Return the entries below in their exact form, leaving the pictures out.

Stored items:
_ _ _ _

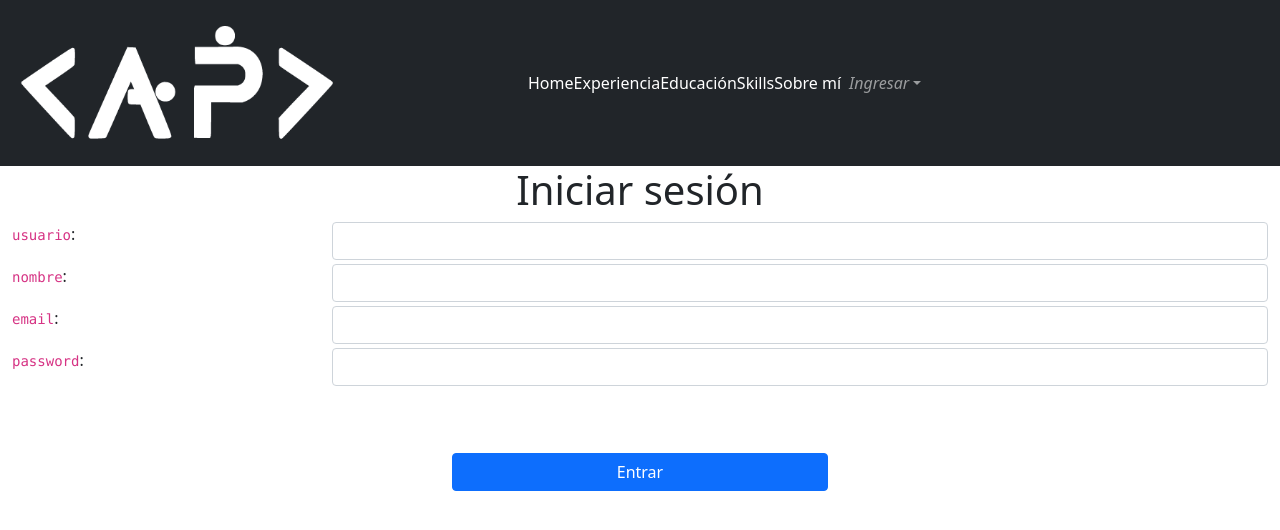
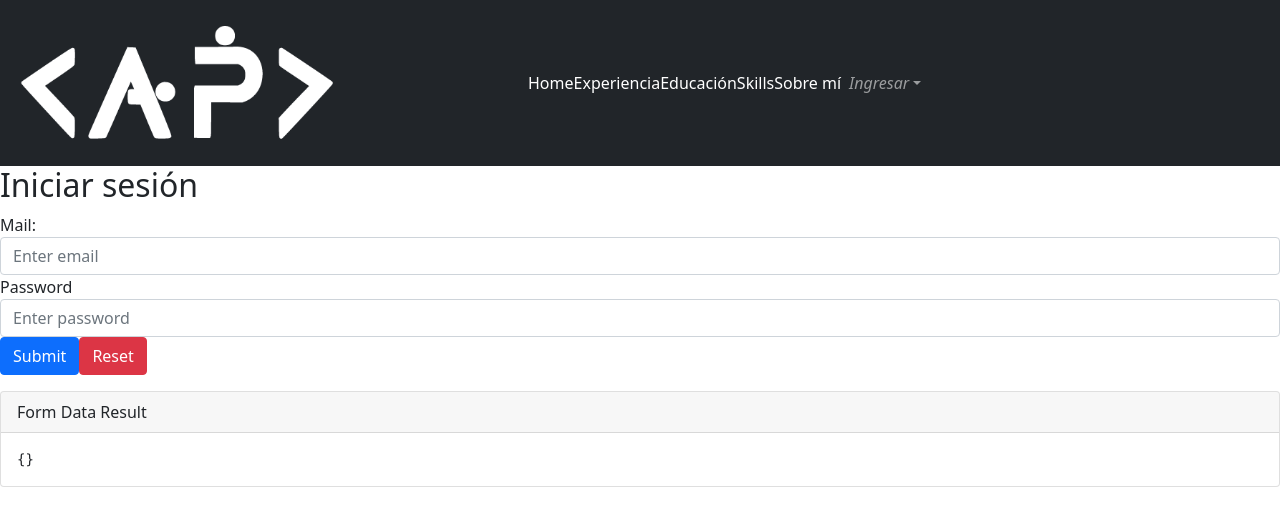
Before and after one commit to andrespujol/cvVue, a Vue app: page /login in a window 1280 px wide. Shown: the top 530 px of the page. Built offline with nearby package versions, Linux system fonts and the light colour scheme.

Commit message:
validadé input vacíos

```diff
--- a/package.json
+++ b/package.json
@@ -12,6 +12,7 @@
     "bootstrap": "^5.1.3",
     "bootstrap-vue": "^2.21.2",
     "core-js": "^3.6.5",
+    "vee-validate": "^3.4.14",
     "vue": "^2.6.14",
     "vue-router": "^3.5.3"
   },
--- a/src/components/Login.vue
+++ b/src/components/Login.vue
@@ -1,19 +1,40 @@
 <template>
     <section>
-        <h1 class="loginTitle">Iniciar sesión</h1>
-        <b-form>
-            <b-container fluid>
-                <b-row class="my-1" v-for="type in types" :key="type">
-                <b-col sm="3">
-                    <label :for="`type-${type}`"><code>{{ type }}</code>:</label>
-                </b-col>
-                <b-col sm="9">
-                    <b-form-input :id="`type-${type}`" :type="type"></b-form-input>
-                </b-col>
-                </b-row>
-                <b-button type="submit" variant="primary" class="btnLogin">Entrar</b-button>
-            </b-container>
+        <h2>Iniciar sesión</h2>
+        <div>
+            <b-form @submit="onSubmit" @reset="onReset" v-if="show" action='/'>
+            <b-form-group
+                id="input-group-1"
+                label="Mail:"
+                label-for="input-1"
+            >
+                <b-form-input
+                id="input-1"
+                v-model="form.email"
+                type="email"
+                show="false"
+                placeholder="Enter email"
+                required
+                ></b-form-input>
+            </b-form-group>
+            <b-form @submit.stop.prevent>
+                <label for="text-password">Password</label>
+                <b-form-input type="password" id="text-password" aria-describedby="password-help-block"
+                placeholder="Enter password"></b-form-input>
+                <b-form-text id="password-help-block">
+                </b-form-text>
             </b-form>
+
+
+
+
+            <b-button type="submit" variant="primary">Submit</b-button>
+            <b-button type="reset" variant="danger">Reset</b-button>
+            </b-form>
+            <b-card class="mt-3" header="Form Data Result">
+            <pre class="m-0">{{ form }}</pre>
+            </b-card>
+        </div>
     </section>
 
 </template>
@@ -23,20 +44,27 @@
     name: 'Login',
     data() {
       return {
-            types: [
-                'usuario',
-                'nombre',
-                'email',
-                'password',
-            ]
+        form: {
+        //   email: '',
+        },
+
+        show: true
       }
     },
     methods: {
       onSubmit(event) {
         event.preventDefault()
-            alert(JSON.stringify(this.form))
       },
-
+      onReset(event) {
+        event.preventDefault()
+        // Reset our form values
+        // this.form.email = ''
+        // Trick to reset/clear native browser form validation state
+        this.show = false
+        this.$nextTick(() => {
+          this.show = true
+        })
+      },
 
     }
   }
--- a/src/main.js
+++ b/src/main.js
@@ -4,7 +4,11 @@ import { BootstrapVue } from 'bootstrap-vue'
 import 'bootstrap/dist/css/bootstrap.css'
 import 'bootstrap-vue/dist/bootstrap-vue.css'
 import router from './router/index'
+import * as VeeValidate from 'vee-validate';
 
+
+
+Vue.use(VeeValidate);
 Vue.use(BootstrapVue)
 Vue.config.productionTip = false
 
```
Also changed, not shown: src/App.vue (+3 -18 lines), src/components/FormError.vue (added, +10 -0 lines), 1 other file (tests, documents, lock files or other folders). Lines whose indentation alone changed are shown as unchanged.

_ _ _ _

Solution to this task:
Before and after one commit to andrespujol/cvVue, a Vue app: page /login in a window 1280 px wide. Shown: the top 530 px of the page. Built offline with nearby package versions, Linux system fonts and the light colour scheme.

Commit message:
validadé input vacíos

```diff
--- a/package.json
+++ b/package.json
@@ -12,6 +12,7 @@
     "bootstrap": "^5.1.3",
     "bootstrap-vue": "^2.21.2",
     "core-js": "^3.6.5",
+    "vee-validate": "^3.4.14",
     "vue": "^2.6.14",
     "vue-router": "^3.5.3"
   },
--- a/src/components/Login.vue
+++ b/src/components/Login.vue
@@ -1,19 +1,40 @@
 <template>
     <section>
-        <h1 class="loginTitle">Iniciar sesión</h1>
-        <b-form>
-            <b-container fluid>
-                <b-row class="my-1" v-for="type in types" :key="type">
-                <b-col sm="3">
-                    <label :for="`type-${type}`"><code>{{ type }}</code>:</label>
-                </b-col>
-                <b-col sm="9">
-                    <b-form-input :id="`type-${type}`" :type="type"></b-form-input>
-                </b-col>
-                </b-row>
-                <b-button type="submit" variant="primary" class="btnLogin">Entrar</b-button>
-            </b-container>
+        <h2>Iniciar sesión</h2>
+        <div>
+            <b-form @submit="onSubmit" @reset="onReset" v-if="show" action='/'>
+            <b-form-group
+                id="input-group-1"
+                label="Mail:"
+                label-for="input-1"
+            >
+                <b-form-input
+                id="input-1"
+                v-model="form.email"
+                type="email"
+                show="false"
+                placeholder="Enter email"
+                required
+                ></b-form-input>
+            </b-form-group>
+            <b-form @submit.stop.prevent>
+                <label for="text-password">Password</label>
+                <b-form-input type="password" id="text-password" aria-describedby="password-help-block"
+                placeholder="Enter password"></b-form-input>
+                <b-form-text id="password-help-block">
+                </b-form-text>
             </b-form>
+
+
+
+
+            <b-button type="submit" variant="primary">Submit</b-button>
+            <b-button type="reset" variant="danger">Reset</b-button>
+            </b-form>
+            <b-card class="mt-3" header="Form Data Result">
+            <pre class="m-0">{{ form }}</pre>
+            </b-card>
+        </div>
     </section>
 
 </template>
@@ -23,20 +44,27 @@
     name: 'Login',
     data() {
       return {
-            types: [
-                'usuario',
-                'nombre',
-                'email',
-                'password',
-            ]
+        form: {
+        //   email: '',
+        },
+
+        show: true
       }
     },
     methods: {
       onSubmit(event) {
         event.preventDefault()
-            alert(JSON.stringify(this.form))
       },
-
+      onReset(event) {
+        event.preventDefault()
+        // Reset our form values
+        // this.form.email = ''
+        // Trick to reset/clear native browser form validation state
+        this.show = false
+        this.$nextTick(() => {
+          this.show = true
+        })
+      },
 
     }
   }
--- a/src/main.js
+++ b/src/main.js
@@ -4,7 +4,11 @@ import { BootstrapVue } from 'bootstrap-vue'
 import 'bootstrap/dist/css/bootstrap.css'
 import 'bootstrap-vue/dist/bootstrap-vue.css'
 import router from './router/index'
+import * as VeeValidate from 'vee-validate';
 
+
+
+Vue.use(VeeValidate);
 Vue.use(BootstrapVue)
 Vue.config.productionTip = false
 
```
Also changed, not shown: src/App.vue (+3 -18 lines), src/components/FormError.vue (added, +10 -0 lines), 1 other file (tests, documents, lock files or other folders). Lines whose indentation alone changed are shown as unchanged.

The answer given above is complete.